Gather all lines in the entries below that include the word "generatePassword".

[RECORDS TO PROCESS Boundary: Start]

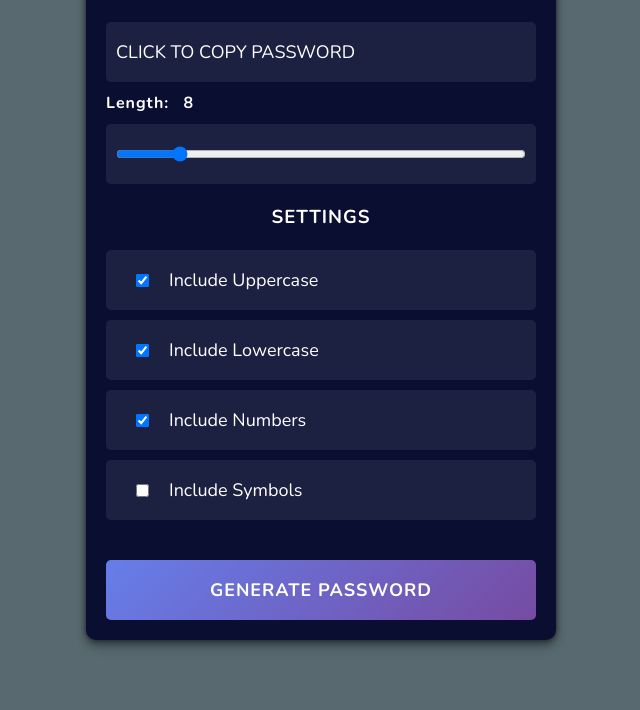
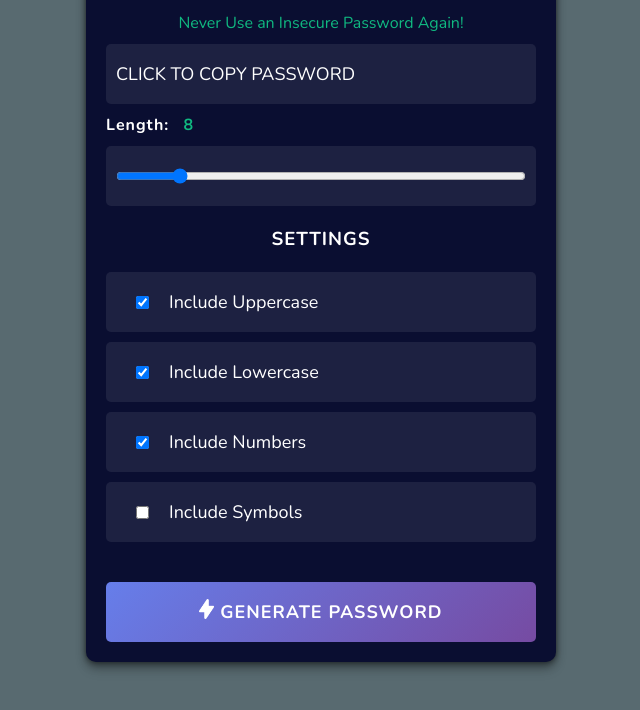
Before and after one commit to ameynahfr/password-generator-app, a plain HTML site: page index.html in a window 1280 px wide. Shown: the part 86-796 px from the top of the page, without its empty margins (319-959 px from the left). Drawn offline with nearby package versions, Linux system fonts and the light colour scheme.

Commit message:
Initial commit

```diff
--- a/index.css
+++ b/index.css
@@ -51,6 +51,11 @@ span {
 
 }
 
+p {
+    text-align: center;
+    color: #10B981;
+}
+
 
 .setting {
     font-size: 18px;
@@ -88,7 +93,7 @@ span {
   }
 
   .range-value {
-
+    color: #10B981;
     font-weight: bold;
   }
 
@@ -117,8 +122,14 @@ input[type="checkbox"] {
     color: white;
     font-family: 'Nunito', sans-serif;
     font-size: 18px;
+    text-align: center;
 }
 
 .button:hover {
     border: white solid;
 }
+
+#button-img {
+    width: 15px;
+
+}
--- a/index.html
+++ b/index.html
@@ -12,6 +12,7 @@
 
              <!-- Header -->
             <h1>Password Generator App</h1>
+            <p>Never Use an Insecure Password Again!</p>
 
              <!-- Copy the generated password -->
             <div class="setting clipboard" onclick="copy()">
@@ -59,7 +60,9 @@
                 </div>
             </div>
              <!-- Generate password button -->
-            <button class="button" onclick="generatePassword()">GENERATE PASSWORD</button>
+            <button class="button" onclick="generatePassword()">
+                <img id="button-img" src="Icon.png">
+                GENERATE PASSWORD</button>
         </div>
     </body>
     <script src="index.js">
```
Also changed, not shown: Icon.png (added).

[RECORDS TO PROCESS Boundary: End]

**EXPECTED OUTPUT**:
-            <button class="button" onclick="generatePassword()">GENERATE PASSWORD</button>
+            <button class="button" onclick="generatePassword()">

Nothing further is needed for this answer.